“Star Wars: The Force Awakens” brings nostalgia and a simple story, albeit predictable elements
The classic space opera franchise is back with director J.J. Abrams at the helm to give a new generation of ‘Star Wars’ a return to the galaxy far, far away. ‘The Force Awakens’ is set thirty years after the events of “Return of the Jedi” as the First Order, a reborn empire, looms throughout the galaxy led by Kylo Ren, played by Adam Driver, at war with the Resistance, a defense force keeping the galaxy at peace.
Meanwhile on the planet Jakku lives Rey, played by Daisy Ridley, a scavenger longing for more than her current state. She finds a Droid named BB-8 sent out by Resistance fighter named Poe Dameron, played by Oscar Issac, with important information for the resistance. Rey also happens to cross path with First Order Stormtrooper Finn, played by John Boyega, who is looking for a purpose and famed rogue smuggler Han Solo, a role reprised by Harrison Ford. What follows is an adventure crossing planets, systems and connecting the past and present.
Without going into those dreaded spoilers that run amok, ‘The Force Awakens’ returns to what made the franchise work. The story does not dive into political talks and poorly delivered dialogue, but rather a simplistic story and naturally flowing dialogue. The direction of Abrams helps guide the story with a sense of reality without the artificial vibe created in Lucas’ Prequel Trilogy a decade ago. It’s vibrant when it needs to be, it’s dark when it calls for it and retains the old aesthetics of the Original Trilogy. It feels like ‘Star Wars’ and not a boring pale imitation of the series. There’s also fresh moments including an escape from the clutches of the First Order in a TIE fighter, a strong powerful lightsaber fight in a snowy forest and a tremendous flashback sequence less from ‘Star Wars’ and more from a drug trip. The alien character designs are classic Jim Henson Creature Shop style being created from the ground up. The Droids have creativity in the form of BB-8 being not only adorable, but adding charm and real expression to the classic Droid models.
The performances are also stellar with Ridley and Boyega are dynamite as they breathe life into Lawrence Kasdan’s script work while Issac, though use sparsely, gives a smug and witty personality in his delivery. Ford sells the older, wiser Han Solo even when he reminds the audience he is still the Han they love. Yet, the film does have problems to be address.
Driver as the villainous Ren is a bit weak at points and always in the shadow of Darth Vader. His character struggles with not being better, stronger and as powerful as Vader, but he proves he is not with every scene and does leave a lasting impression including one major despicable act and a temper tantrum that show his emotions in clear view. Other actors in smaller roles act well, but leave no weight or impact including Captain Phasma, played by Gwendoline Christie, Hux, played by Domhall Glesson, and Max Kanata, played by Luptia N’yongo. They serves as either filler or to be expanded in a later entry in the new trilogy.

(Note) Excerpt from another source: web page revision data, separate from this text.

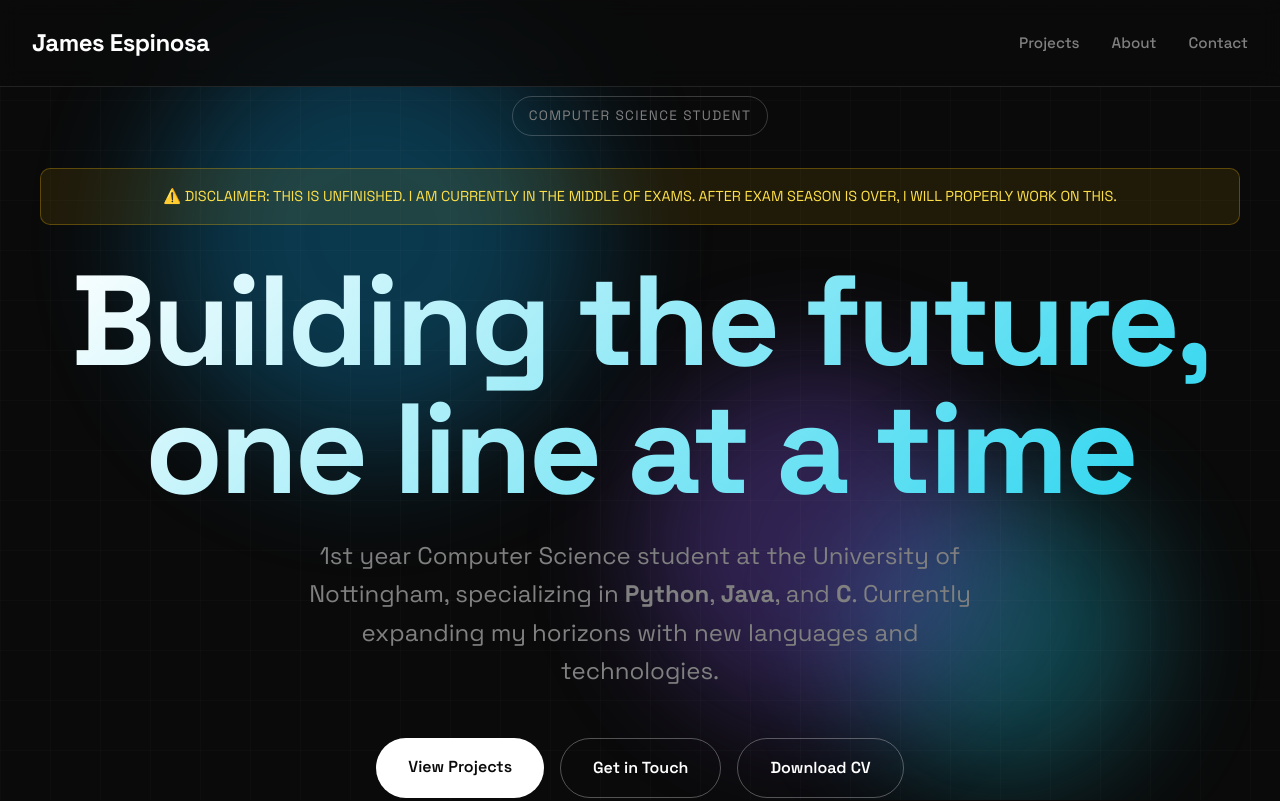
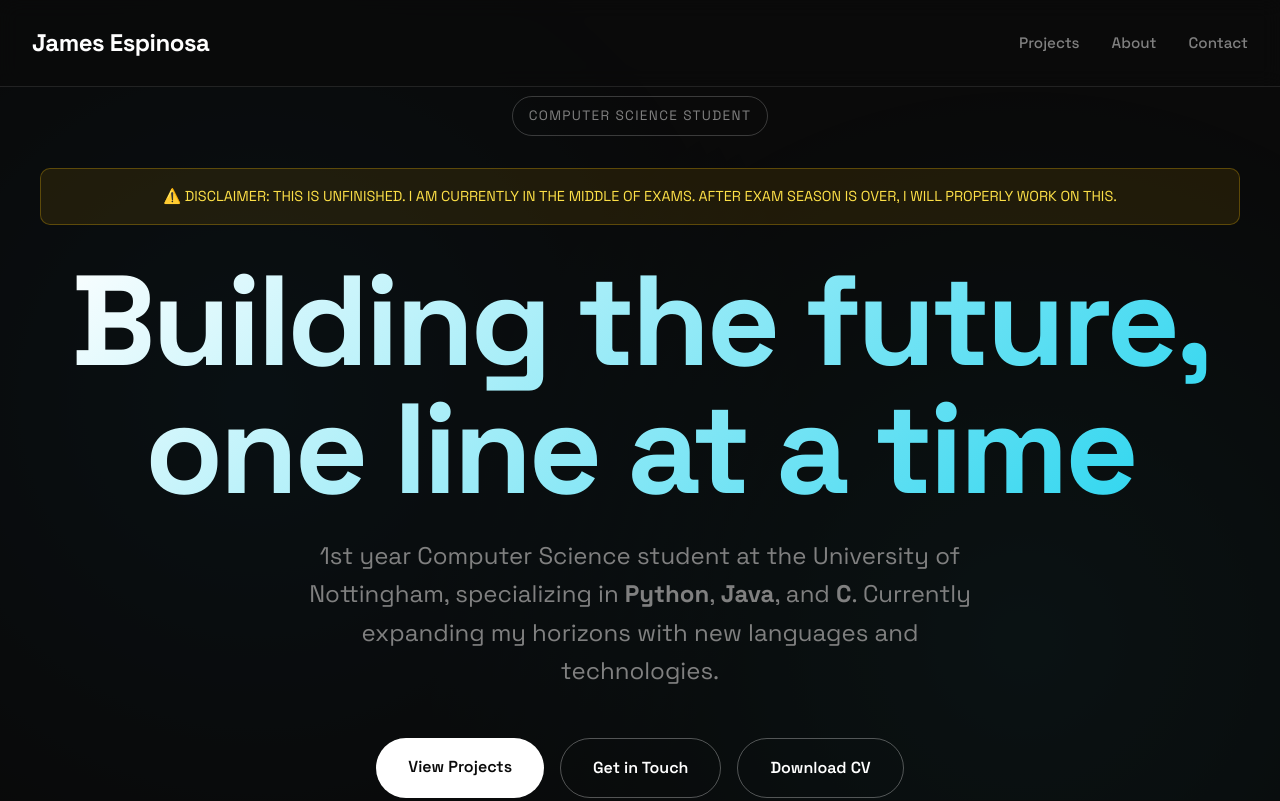
Before and after one commit to jickzx/jickzx.github.io, a plain HTML site: page index.html in a window 1280 px wide. Shown: the top 801 px of the page. Drawn offline with Linux system fonts and the light colour scheme.

Commit message:
version 0

```diff
--- a/index.html
+++ b/index.html
@@ -9,13 +9,7 @@
   <link rel="stylesheet" href="styles.css" />
 </head>
 <body>
-  <!-- Animated Background -->
-  <div class="animated-bg">
-    <div class="floating-shape shape-1"></div>
-    <div class="floating-shape shape-2"></div>
-    <div class="floating-shape shape-3"></div>
-  </div>
-  <div class="grid-overlay"></div>
+  <div class="gradient-bg"></div>
 
   <header>
     <div class="logo">James Espinosa</div>
--- a/script.js
+++ b/script.js
@@ -1,7 +1,7 @@
-// ===== Set Current Year =====
+// Set current year in footer
 document.getElementById('year').textContent = new Date().getFullYear();
 
-// ===== Smooth Scroll for Internal Links =====
+// Smooth scroll for internal links
 document.querySelectorAll('a[href^="#"]').forEach(anchor => {
   anchor.addEventListener('click', function (e) {
     e.preventDefault();
@@ -12,7 +12,7 @@ document.querySelectorAll('a[href^="#"]').forEach(anchor => {
   });
 });
 
-// ===== Fade In Animation on Scroll =====
+// Fade in animation on scroll
 const observerOptions = {
   threshold: 0.1,
   rootMargin: '0px 0px -50px 0px'
--- a/styles.css
+++ b/styles.css
@@ -1,6 +1,5 @@
 @import url('https://fonts.googleapis.com/css2?family=Space+Grotesk:wght@400;500;600;700&display=swap');
 
-/* ===== CSS Variables ===== */
 :root {
   --black: #0a0a0a;
   --white: #ffffff;
@@ -10,7 +9,6 @@
   --accent-2: #22d3ee;
 }
 
-/* ===== Reset & Base Styles ===== */
 * {
   box-sizing: border-box;
   margin: 0;
@@ -29,80 +27,7 @@ body {
   overflow-x: hidden;
 }
 
-/* ===== Animated Background ===== */
-.animated-bg {
-  position: fixed;
-  width: 100%;
-  height: 100%;
-  top: 0;
-  left: 0;
-  z-index: -1;
-  overflow: hidden;
-}
-
-.floating-shape {
-  position: absolute;
-  border-radius: 50%;
-  filter: blur(60px);
-  opacity: 0.3;
-  animation: float 20s infinite ease-in-out;
-}
-
-.shape-1 {
-  width: 400px;
-  height: 400px;
-  background: var(--accent);
-  top: 10%;
-  left: 10%;
-  animation-delay: 0s;
-}
-
-.shape-2 {
-  width: 300px;
-  height: 300px;
-  background: var(--accent-2);
-  top: 60%;
-  right: 10%;
-  animation-delay: 5s;
-}
-
-.shape-3 {
-  width: 350px;
-  height: 350px;
-  background: #8b5cf6;
-  bottom: 10%;
-  left: 50%;
-  animation-delay: 10s;
-}
-
-@keyframes float {
-  0%, 100% {
-    transform: translate(0, 0) scale(1);
-  }
-  33% {
-    transform: translate(50px, -50px) scale(1.1);
-  }
-  66% {
-    transform: translate(-50px, 50px) scale(0.9);
-  }
-}
-
-/* ===== Grid Pattern Overlay ===== */
-.grid-overlay {
-  position: fixed;
-  width: 100%;
-  height: 100%;
-  top: 0;
-  left: 0;
-  z-index: 0;
-  background-image:
-    linear-gradient(rgba(255,255,255,0.02) 1px, transparent 1px),
-    linear-gradient(90deg, rgba(255,255,255,0.02) 1px, transparent 1px);
-  background-size: 50px 50px;
-  pointer-events: none;
-}
-
-/* ===== Header ===== */
+/* Header */
 header {
   position: fixed;
   top: 0;
@@ -142,7 +67,7 @@ nav a:hover {
   color: var(--white);
 }
 
-/* ===== Hero Section ===== */
+/* Hero Section */
 .hero {
   min-height: 100vh;
   display: flex;
@@ -150,14 +75,13 @@ nav a:hover {
   justify-content: center;
   padding: 6rem 2rem 4rem;
   position: relative;
+  overflow: hidden;
 }
 
 .hero-content {
   max-width: 1200px;
   width: 100%;
   text-align: center;
-  position: relative;
-  z-index: 1;
 }
 
 .hero-label {
@@ -233,6 +157,7 @@ nav a:hover {
   transform: translateY(-2px);
 }
 
+/* Tech Stack */
 .tech-stack {
   display: flex;
   gap: 1rem;
@@ -250,23 +175,11 @@ nav a:hover {
   color: var(--gray);
 }
 
-.disclaimer {
-  background: rgba(234, 179, 8, 0.1);
-  border: 1px solid rgba(234, 179, 8, 0.3);
-  border-radius: 10px;
-  padding: 1rem 1.5rem;
-  margin-bottom: 2rem;
-  color: #fde047;
-  font-size: 0.9rem;
-}
-
-/* ===== Section Styles ===== */
+/* Section */
 section {
   padding: 6rem 2rem;
   max-width: 1400px;
   margin: 0 auto;
-  position: relative;
-  z-index: 1;
 }
 
 .section-header {
@@ -288,7 +201,7 @@ section {
   letter-spacing: -0.02em;
 }
 
-/* ===== Projects Grid ===== */
+/* Projects Grid */
 .projects-grid {
   display: grid;
   grid-template-columns: repeat(auto-fit, minmax(350px, 1fr));
@@ -359,7 +272,7 @@ section {
   color: var(--gray);
 }
 
-/* ===== About Section ===== */
+/* About Section */
 .about-content {
   max-width: 900px;
   margin: 0 auto;
@@ -376,13 +289,11 @@ section {
   line-height: 1.8;
 }
 
-/* ===== Footer ===== */
+/* Footer */
 footer {
   border-top: 1px solid rgba(255, 255, 255, 0.1);
   padding: 3rem 2rem;
   text-align: center;
-  position: relative;
-  z-index: 1;
 }
 
 .footer-links {
@@ -409,23 +320,18 @@ footer {
   font-size: 0.9rem;
 }
 
-/* ===== Animations ===== */
-@keyframes fadeInUp {
-  from {
-    opacity: 0;
-    transform: translateY(30px);
-  }
-  to {
-    opacity: 1;
-    transform: translateY(0);
-  }
+/* Disclaimer */
+.disclaimer {
+  background: rgba(234, 179, 8, 0.1);
+  border: 1px solid rgba(234, 179, 8, 0.3);
+  border-radius: 10px;
+  padding: 1rem 1.5rem;
+  margin-bottom: 2rem;
+  color: #fde047;
+  font-size: 0.9rem;
 }
 
-.fade-in-up {
-  animation: fadeInUp 0.6s ease-out forwards;
-}
-
-/* ===== Responsive Design ===== */
+/* Responsive */
 @media (max-width: 768px) {
   header {
     padding: 1rem;
@@ -460,3 +366,32 @@ footer {
     gap: 1rem;
   }
 }
+
+/* Animations */
+@keyframes fadeInUp {
+  from {
+    opacity: 0;
+    transform: translateY(30px);
+  }
+  to {
+    opacity: 1;
+    transform: translateY(0);
+  }
+}
+
+.fade-in-up {
+  animation: fadeInUp 0.6s ease-out forwards;
+}
+
+/* Gradient Background Effect */
+.gradient-bg {
+  position: fixed;
+  width: 100%;
+  height: 100%;
+  top: 0;
+  left: 0;
+  z-index: -1;
+  opacity: 0.3;
+  background: radial-gradient(circle at 20% 50%, rgba(14, 165, 233, 0.15) 0%, transparent 50%),
+              radial-gradient(circle at 80% 80%, rgba(34, 211, 238, 0.15) 0%, transparent 50%);
+}
```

Another key problem with the film is a positive mentioned earlier and it is the reliance on nostalgia. It is fun to see the old characters return even if some feel forced including the likes of C-3PO, played by Anthony Daniels and Admiral Ackbar, but a return of plot threads from the original trilogy give the story too much predictably. There are moments that can be completely called from the beginning and other moments that can leave those watching slightly annoyed for following too closely to the past.
A minor problem is the score. The score by John Williams is a nice return to the galaxy we loved, but there is not a lot of room for originality in the score. It recalls the classic scores of the Original trilogy, but does not create a new piece a la the classic “Duel of the Fates” from ‘The Phantom Menace’ and “Battle of the Heroes” from ‘Revenge of the Sith’ that stands out. It’s a tad bland and not as appealing as past scores.
‘The Force Awakens’ is a return to the former glory of the series while introducing new and fresh ideas to the series, yet the over reliance on the past harms it from being a classic.
Serg’s Rating: ***½ Stars out of 5
‘The Force Awakens’ is rated PG-13 for sci-fi action violence.